What you are asked to do. Extract each line holding the word "Rendered" from the entries.

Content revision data
=== Section Start ===
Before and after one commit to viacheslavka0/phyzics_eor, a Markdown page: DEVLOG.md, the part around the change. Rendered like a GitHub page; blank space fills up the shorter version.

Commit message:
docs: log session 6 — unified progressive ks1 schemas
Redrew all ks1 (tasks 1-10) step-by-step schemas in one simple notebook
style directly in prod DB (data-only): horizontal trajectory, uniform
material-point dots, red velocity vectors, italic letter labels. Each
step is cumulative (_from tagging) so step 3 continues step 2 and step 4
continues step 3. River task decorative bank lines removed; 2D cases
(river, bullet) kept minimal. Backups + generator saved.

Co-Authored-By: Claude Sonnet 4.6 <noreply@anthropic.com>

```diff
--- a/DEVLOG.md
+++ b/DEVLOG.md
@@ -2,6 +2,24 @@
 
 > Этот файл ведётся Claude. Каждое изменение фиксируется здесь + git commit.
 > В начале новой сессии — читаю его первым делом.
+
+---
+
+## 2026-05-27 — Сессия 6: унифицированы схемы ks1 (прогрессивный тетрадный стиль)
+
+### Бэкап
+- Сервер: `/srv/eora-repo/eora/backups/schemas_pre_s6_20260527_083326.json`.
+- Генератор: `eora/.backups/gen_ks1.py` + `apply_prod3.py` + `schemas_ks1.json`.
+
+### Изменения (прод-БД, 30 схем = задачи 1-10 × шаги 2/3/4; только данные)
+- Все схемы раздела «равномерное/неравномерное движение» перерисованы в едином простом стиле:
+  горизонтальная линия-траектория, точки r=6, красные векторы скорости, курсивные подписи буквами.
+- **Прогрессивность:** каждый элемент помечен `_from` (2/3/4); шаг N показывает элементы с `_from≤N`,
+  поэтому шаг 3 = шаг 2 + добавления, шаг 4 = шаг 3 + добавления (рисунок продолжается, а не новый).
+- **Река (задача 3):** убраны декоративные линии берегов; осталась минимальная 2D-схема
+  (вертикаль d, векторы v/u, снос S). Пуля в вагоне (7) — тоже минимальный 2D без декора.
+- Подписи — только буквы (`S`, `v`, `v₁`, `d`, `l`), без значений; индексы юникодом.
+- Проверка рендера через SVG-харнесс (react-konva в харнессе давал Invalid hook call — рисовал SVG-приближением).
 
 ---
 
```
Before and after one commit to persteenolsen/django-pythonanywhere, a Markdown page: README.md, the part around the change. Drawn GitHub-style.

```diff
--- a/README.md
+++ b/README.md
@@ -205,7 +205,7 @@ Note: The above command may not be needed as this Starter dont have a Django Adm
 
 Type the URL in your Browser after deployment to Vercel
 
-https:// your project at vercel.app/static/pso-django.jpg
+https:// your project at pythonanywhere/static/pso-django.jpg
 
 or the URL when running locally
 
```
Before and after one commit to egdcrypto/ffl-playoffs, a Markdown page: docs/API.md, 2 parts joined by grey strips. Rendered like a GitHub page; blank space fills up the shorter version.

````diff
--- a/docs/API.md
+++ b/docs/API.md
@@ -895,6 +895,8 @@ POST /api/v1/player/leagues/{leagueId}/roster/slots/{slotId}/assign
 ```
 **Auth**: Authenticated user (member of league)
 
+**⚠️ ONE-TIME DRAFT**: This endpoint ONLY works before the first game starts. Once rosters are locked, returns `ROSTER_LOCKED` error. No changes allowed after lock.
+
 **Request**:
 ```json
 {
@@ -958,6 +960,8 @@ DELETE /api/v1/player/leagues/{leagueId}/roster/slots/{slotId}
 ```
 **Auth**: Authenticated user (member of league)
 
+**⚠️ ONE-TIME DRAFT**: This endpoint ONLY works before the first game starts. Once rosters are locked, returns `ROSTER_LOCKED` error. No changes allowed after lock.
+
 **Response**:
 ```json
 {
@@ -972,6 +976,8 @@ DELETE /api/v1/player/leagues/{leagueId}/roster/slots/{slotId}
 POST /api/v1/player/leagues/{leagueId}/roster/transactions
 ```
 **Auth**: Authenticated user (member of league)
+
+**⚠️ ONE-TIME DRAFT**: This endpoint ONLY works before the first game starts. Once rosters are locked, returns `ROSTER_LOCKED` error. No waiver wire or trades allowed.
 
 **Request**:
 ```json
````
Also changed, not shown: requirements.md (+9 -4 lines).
=== Section End ===
Task response.
Before and after one commit to viacheslavka0/phyzics_eor, a Markdown page: DEVLOG.md, the part around the change. Rendered like a GitHub page; blank space fills up the shorter version.
Before and after one commit to egdcrypto/ffl-playoffs, a Markdown page: docs/API.md, 2 parts joined by grey strips. Rendered like a GitHub page; blank space fills up the shorter version.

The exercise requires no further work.